The two page passage from the 2003 edition of "Harcourt Horizons: United States History" states that "slaves were treated well or cruelly depending on their owners," and "some planters took pride in being fair and kind to their slaves." Parent, lawyer, and activist Brooks Ames was the first to bring this issue to light after seeing the passages in his daughter's textbook last year.
"What bothers me about this book is the way we're teaching about racism," Ames said. "Slavery was a racist system. It was a cruel system. It was an evil system. And when you start talking about good slave owners and bad slave owners and happy slaves and slaves that weren't so happy you're completely missing the point. And the fact that this textbook was in our schools for 10 years is a system failure."
Other parents shared these views.
"I think the very idea that we are putting a good face on one person owning another person is of itself, cruel," Arthur Wellington Conquest, a parent, said.
A group of parents first took their concerns about the way slavery was portrayed to their children's teacher, and then contacted the Brookline public schools superintendent Bill Lupini. According to the Boston Globe, when the parents first went to Lupini the problematic passages were removed from lesson plans, although they could still be used in critical thinking lessons. Teachers were allowed to continue using the rest of the book. According to deputy superintendent Jennifer Fischer-Mueller, the book had bigger problems.
"The way this book portrayed slavery was absolutely downplaying the lives of enslaved people," Fischer-Mueller said. "Then we also came to find out that there were aspects of this chapter that were [factually] inaccurate."
Following a new set of complaints regarding the textbooks, district officials decided it was too risky to keep the books in classrooms because the students still had the ability to read the passages. The books were removed from all classrooms shortly after. Lupini said that materials from other parts of the book are still being provided to teachers.

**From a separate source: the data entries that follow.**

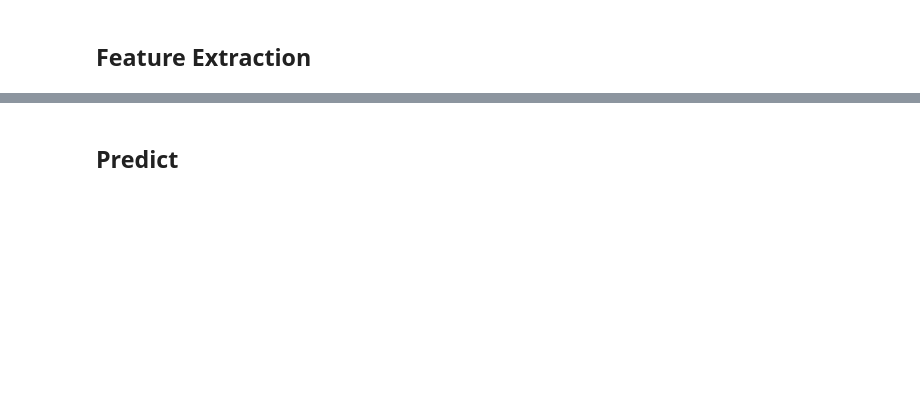
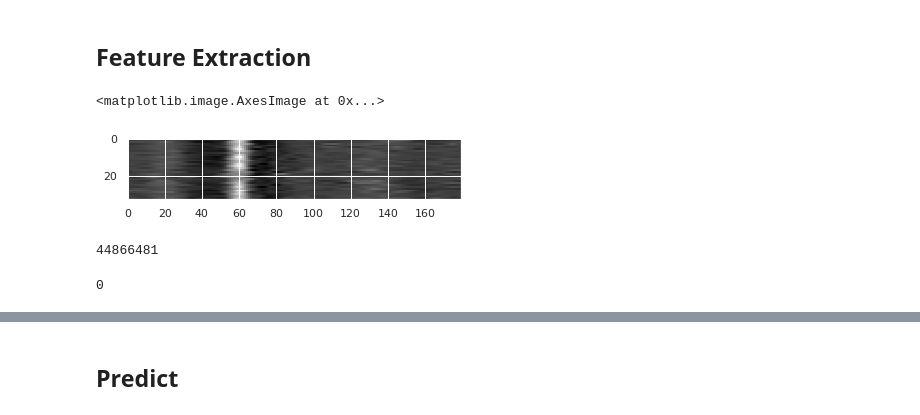
Before and after one commit to RoseYuan/ML, a Jupyter notebook: Task3/task3.ipynb, the cells around one changed output, grey strips where cells are left out. Cells and saved outputs as stored; diff of their text form; code cells hidden in the pictures; blank space fills up the shorter version.

```diff
--- a/Task3/task3.ipynb
+++ b/Task3/task3.ipynb
@@ -126,0 +133,20 @@ for i in tqdm(range(len(recordings))):
+# %%
+ecgs = [ecg.ecg(signal=r, sampling_rate=300, show=False) for r in tqdm(recordings)]
+# %%
+plt.imshow(ecgs[0]['templates'], cmap='gray')
+# %% [output]
+<matplotlib.image.AxesImage at 0x...>
+[figure, added]
+# %%
+filtered = np.ones((len(ecgs), 17813)) * np.nan
+for i in range(len(ecgs)):
+    filtered[i,:len(ecgs[i]['filtered'])] = ecgs[i]['filtered']
+
+np.sum(np.isnan(filtered))
+# %% [output]
+44866481
+# %%
+augmented_filtered = augmentation(filtered, subsampling=4, normalize=True, mirror=False)
+np.sum(np.isnan(augmented_filtered))
+# %% [output]
+0
```
Also changed, not shown: parts of 42 cells of this notebook, 7 other files.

Ames and his contemporaries are relieved that the books have been removed, but are frustrated that it took nearly a year and the intervention of the media for this process to be completed.
"I don't appreciate that in order to get the book removed, or a promise to get the book removed, we had to go to the media," Ames said.
The publisher of the textbook released a statement saying that the version of the books used by the Brookline public school district was outdated, and more recent editions depict slavery more accurately.
"We appreciate the concerns expressed by parents about the language in the edition of 'U.S. History' used by the Brookline public schools," Jennifer Berlin, spokeswoman for Houghton Mifflin Harcourt, said. "That language was changed in later editions to reflect more strongly the overall suffering slaves experienced."